**WORK INSTRUCTIONS:** Please print each of the entries below exactly.

╭─ GIVEN INFORMATION

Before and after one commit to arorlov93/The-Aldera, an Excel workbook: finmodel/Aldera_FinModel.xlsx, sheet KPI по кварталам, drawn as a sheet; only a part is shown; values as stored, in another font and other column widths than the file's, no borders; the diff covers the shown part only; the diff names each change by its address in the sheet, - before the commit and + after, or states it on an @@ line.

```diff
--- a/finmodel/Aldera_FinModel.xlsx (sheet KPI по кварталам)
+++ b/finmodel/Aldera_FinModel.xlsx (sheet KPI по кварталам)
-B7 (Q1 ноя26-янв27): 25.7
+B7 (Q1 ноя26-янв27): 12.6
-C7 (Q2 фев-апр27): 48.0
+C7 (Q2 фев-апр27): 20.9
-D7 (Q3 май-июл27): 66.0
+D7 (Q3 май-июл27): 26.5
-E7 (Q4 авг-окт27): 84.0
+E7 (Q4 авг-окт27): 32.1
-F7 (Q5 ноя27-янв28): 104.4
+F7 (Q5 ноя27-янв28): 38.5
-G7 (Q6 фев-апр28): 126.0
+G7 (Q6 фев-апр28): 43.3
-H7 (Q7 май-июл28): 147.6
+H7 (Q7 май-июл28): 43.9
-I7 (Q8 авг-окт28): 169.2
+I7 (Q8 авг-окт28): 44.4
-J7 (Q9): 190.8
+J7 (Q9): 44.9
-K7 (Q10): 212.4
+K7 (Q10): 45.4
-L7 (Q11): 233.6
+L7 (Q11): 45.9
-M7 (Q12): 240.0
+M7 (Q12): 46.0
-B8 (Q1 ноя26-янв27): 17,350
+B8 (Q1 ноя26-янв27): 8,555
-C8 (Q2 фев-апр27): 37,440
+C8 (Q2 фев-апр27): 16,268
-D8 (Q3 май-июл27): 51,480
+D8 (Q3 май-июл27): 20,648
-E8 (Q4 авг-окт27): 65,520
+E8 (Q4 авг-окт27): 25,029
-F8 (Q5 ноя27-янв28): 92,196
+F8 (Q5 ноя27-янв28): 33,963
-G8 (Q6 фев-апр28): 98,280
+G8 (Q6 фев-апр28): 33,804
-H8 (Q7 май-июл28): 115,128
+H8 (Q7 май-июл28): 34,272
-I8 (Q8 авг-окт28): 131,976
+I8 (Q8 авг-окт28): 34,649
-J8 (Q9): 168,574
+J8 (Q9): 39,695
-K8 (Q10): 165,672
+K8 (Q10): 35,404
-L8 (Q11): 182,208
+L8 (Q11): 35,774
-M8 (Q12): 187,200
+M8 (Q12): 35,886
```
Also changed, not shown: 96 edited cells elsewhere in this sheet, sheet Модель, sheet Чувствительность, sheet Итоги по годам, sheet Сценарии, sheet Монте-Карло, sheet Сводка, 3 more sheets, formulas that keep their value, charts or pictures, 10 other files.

╰─

**SOLUTION BELOW:**
Before and after one commit to arorlov93/The-Aldera, an Excel workbook: finmodel/Aldera_FinModel.xlsx, sheet KPI по кварталам, drawn as a sheet; only a part is shown; values as stored, in another font and other column widths than the file's, no borders; the diff covers the shown part only; the diff names each change by its address in the sheet, - before the commit and + after, or states it on an @@ line.

```diff
--- a/finmodel/Aldera_FinModel.xlsx (sheet KPI по кварталам)
+++ b/finmodel/Aldera_FinModel.xlsx (sheet KPI по кварталам)
-B7 (Q1 ноя26-янв27): 25.7
+B7 (Q1 ноя26-янв27): 12.6
-C7 (Q2 фев-апр27): 48.0
+C7 (Q2 фев-апр27): 20.9
-D7 (Q3 май-июл27): 66.0
+D7 (Q3 май-июл27): 26.5
-E7 (Q4 авг-окт27): 84.0
+E7 (Q4 авг-окт27): 32.1
-F7 (Q5 ноя27-янв28): 104.4
+F7 (Q5 ноя27-янв28): 38.5
-G7 (Q6 фев-апр28): 126.0
+G7 (Q6 фев-апр28): 43.3
-H7 (Q7 май-июл28): 147.6
+H7 (Q7 май-июл28): 43.9
-I7 (Q8 авг-окт28): 169.2
+I7 (Q8 авг-окт28): 44.4
-J7 (Q9): 190.8
+J7 (Q9): 44.9
-K7 (Q10): 212.4
+K7 (Q10): 45.4
-L7 (Q11): 233.6
+L7 (Q11): 45.9
-M7 (Q12): 240.0
+M7 (Q12): 46.0
-B8 (Q1 ноя26-янв27): 17,350
+B8 (Q1 ноя26-янв27): 8,555
-C8 (Q2 фев-апр27): 37,440
+C8 (Q2 фев-апр27): 16,268
-D8 (Q3 май-июл27): 51,480
+D8 (Q3 май-июл27): 20,648
-E8 (Q4 авг-окт27): 65,520
+E8 (Q4 авг-окт27): 25,029
-F8 (Q5 ноя27-янв28): 92,196
+F8 (Q5 ноя27-янв28): 33,963
-G8 (Q6 фев-апр28): 98,280
+G8 (Q6 фев-апр28): 33,804
-H8 (Q7 май-июл28): 115,128
+H8 (Q7 май-июл28): 34,272
-I8 (Q8 авг-окт28): 131,976
+I8 (Q8 авг-окт28): 34,649
-J8 (Q9): 168,574
+J8 (Q9): 39,695
-K8 (Q10): 165,672
+K8 (Q10): 35,404
-L8 (Q11): 182,208
+L8 (Q11): 35,774
-M8 (Q12): 187,200
+M8 (Q12): 35,886
```
Also changed, not shown: 96 edited cells elsewhere in this sheet, sheet Модель, sheet Чувствительность, sheet Итоги по годам, sheet Сценарии, sheet Монте-Карло, sheet Сводка, 3 more sheets, formulas that keep their value, charts or pictures, 10 other files.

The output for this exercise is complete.